Just like our teaching strategies are changing as we shift to the discovery-centered, NGSS-style of instruction, we also need to change how we teach vocabulary. This can be a touchy subject, I know. For one, we’ve just been doing it the same way forever. Second, many administrators encourage (or require) a specific approach. And third, sometimes even IEPs place specific demands on vocabulary instruction. That said, what works for vocabulary instruction in an ELA class isn’t always going to be so effective in science, and it’s important that we start recognizing it. Give me a chance to convince you?
How We Have Been Teaching Vocabulary
So if your schools were anything like mine — and I mean, from my own experiences in middle and high school all the way through student teaching and teaching on my own — science vocabulary was often taught at the beginning of a unit. I’ve heard this referred to as “front-loading,” and the idea is — teach kids all of the definitions they will need to know for the unit so that students will understand when they see them in the text or during a lecture, lab, activity, so on and so forth.
The problem here is two-fold. First, half the time students don’t memorize them anyway… so it was basically time wasted. Second, sometimes students memorize the definition without ever truly understanding the meaning. And that is LITERALLY THE WORST POSSIBLE OUTCOME. Why? Because students appear to understand without actually understanding — they think they understand. You think they understand. And everyone just goes on with their lives… never understanding.
Along those lines, vocabulary was typically taught by looking up definitions or reading texts. Students sometimes put the definition into their own words (rarely those words differed drastically from the text) and maybe they added an example (typically pulled from the text or dictionary). Again, no one is sure what they really understand, and most often, students forget the meaning within a day or two anyway.
Activities to memorize the vocabulary terms followed — flashcards, interactive notebook flaps, writing sentences, doing Frayer Models, so on and so forth. Now, none of these are necessarily bad strategies — but used in this way, they aren’t really supporting learning.
Oh, and then when assessment time came, it was a matching or multiple choice quiz or exam where students simply identified which word went with which definition. Again, you will either have students who totally guess because they have no idea, or those who have memorized without truly understanding the concept behind the term. Neither option is ideal.
So that was my experience, and my first year or two, I confess, this is how I taught vocabulary. So now that we all know I also fell into this trap, let’s agree: stop doing it. Stop front-loading your vocabulary. It isn’t helping your students. None of them. Not your ESL or ELLs, not your students with IEPs, no one benefits from front-loading vocabulary in a science classroom.
I know, I know. You’re going to say that your IEP says you have to, or that it was recommended by this literacy coach or that literacy program. Here’s the thing — front-loading vocabulary when students already understand the concepts could be valuable. For example, students know what it means to feel “heartbroken.” Teaching them the term “devastated” before they see it in a text CAN be helpful. They have simply learned a new term for an “old” meaning.

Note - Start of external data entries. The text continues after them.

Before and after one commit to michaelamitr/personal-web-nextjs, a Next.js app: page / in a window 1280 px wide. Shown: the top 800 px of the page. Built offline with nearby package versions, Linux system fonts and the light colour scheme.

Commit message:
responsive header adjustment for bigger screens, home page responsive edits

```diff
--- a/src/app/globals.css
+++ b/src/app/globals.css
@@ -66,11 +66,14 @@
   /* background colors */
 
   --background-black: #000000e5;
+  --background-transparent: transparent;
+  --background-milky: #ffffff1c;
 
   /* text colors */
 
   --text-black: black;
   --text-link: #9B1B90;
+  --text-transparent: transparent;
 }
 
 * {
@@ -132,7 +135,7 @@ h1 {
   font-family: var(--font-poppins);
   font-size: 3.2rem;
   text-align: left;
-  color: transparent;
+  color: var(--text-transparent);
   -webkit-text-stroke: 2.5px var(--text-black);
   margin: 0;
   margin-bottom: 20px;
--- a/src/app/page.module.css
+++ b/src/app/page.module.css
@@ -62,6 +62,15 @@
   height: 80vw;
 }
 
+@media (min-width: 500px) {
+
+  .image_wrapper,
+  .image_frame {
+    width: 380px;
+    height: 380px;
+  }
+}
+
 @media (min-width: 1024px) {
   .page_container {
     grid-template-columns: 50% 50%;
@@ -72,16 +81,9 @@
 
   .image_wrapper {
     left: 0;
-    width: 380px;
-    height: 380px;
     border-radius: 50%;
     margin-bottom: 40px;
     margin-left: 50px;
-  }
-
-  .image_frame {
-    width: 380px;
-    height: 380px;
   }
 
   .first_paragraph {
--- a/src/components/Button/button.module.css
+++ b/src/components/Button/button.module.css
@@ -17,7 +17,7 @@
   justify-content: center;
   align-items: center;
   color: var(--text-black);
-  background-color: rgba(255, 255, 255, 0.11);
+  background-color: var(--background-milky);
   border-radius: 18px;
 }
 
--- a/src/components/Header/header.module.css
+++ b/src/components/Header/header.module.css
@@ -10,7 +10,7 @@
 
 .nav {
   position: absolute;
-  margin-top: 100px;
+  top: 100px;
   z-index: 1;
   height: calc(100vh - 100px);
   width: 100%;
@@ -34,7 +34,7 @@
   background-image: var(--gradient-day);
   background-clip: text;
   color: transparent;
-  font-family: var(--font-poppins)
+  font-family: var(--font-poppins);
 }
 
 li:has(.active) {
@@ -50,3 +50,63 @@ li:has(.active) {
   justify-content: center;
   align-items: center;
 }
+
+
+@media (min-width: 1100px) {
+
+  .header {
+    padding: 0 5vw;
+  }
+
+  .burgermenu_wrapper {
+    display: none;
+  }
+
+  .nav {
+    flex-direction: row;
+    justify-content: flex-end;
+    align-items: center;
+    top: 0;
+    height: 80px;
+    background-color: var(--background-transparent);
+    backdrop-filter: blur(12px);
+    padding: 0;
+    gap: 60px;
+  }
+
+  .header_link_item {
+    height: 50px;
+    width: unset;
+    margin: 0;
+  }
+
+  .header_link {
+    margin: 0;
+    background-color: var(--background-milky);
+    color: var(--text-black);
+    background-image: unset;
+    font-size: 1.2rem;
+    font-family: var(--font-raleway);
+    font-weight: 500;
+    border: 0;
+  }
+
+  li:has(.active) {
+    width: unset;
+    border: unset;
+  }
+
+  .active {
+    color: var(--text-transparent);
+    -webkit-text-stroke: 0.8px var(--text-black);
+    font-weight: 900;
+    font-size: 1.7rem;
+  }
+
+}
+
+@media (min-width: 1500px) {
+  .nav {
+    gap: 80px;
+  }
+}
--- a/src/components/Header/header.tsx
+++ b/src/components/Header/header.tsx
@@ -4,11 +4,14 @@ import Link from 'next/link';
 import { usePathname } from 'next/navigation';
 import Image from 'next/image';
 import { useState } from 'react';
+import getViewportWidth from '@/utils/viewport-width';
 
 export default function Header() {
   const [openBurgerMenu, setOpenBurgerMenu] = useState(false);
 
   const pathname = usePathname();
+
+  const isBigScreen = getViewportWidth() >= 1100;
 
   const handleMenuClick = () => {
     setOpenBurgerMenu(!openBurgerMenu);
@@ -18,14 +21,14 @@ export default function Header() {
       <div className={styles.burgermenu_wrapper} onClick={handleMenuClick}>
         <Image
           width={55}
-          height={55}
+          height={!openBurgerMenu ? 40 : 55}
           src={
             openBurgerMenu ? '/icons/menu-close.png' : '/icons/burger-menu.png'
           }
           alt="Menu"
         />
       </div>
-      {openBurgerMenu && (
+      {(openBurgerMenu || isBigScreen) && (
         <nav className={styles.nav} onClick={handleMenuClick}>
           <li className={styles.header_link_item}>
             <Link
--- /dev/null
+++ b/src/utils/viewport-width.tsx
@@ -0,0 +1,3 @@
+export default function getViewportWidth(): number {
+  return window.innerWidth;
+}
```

Why Front-Loading Doesn’t Work In Science
Here’s the difference in science — most of the time, you are teaching the CONCEPT in addition to the TERM. That is why front-loading doesn’t work. They can’t truly understand the term and its definition until they understand the concept it is referring to. Front-loading vocabulary in your NGSS science classroom is – (I admit I’m a little hesitant to say this flat-out) – a waste of time.
If I haven’t convinced you yet – hear me out. We all learn by integrating new information into what we already currently know or believe. I think it’s called schema-theory or something. We do this from the get-go — young children learn what a ball is. They then learn the word ball, and they can understand when it’s being referenced. Like you can tell a one year old to “go get the ball” and they will bring it to you, even though they can’t use that language themselves yet. Along those lines, when they see new things that are ball-shaped — they say “BALL.” My son called the street lamps BALLS for the longest time because they were round like balls. He understood the street lamp through his understanding of a BALL. Eventually, kids learn new concepts and then eventually apply new language to those new concepts.
But they learn the concept first. It’s the same way in language instruction. I’m definitely no expert here, but I remember my Spanish teacher once told us not to think about the new Spanish vocabulary as “red = roja” but rather, think of the color itself and then the Spanish word associated. Our goal wasn’t to think in English and then translate into Spanish, but rather, think of the meaning and come up with the Spanish from it.
So how does that relate to science, again? Well, our students need to know and understand the MEANING before we can give them the term. Just like we need to know RED before we can learn ROJA. (And please pardon my poor Spanish.)
So, no more front-loading, PUHLEASE.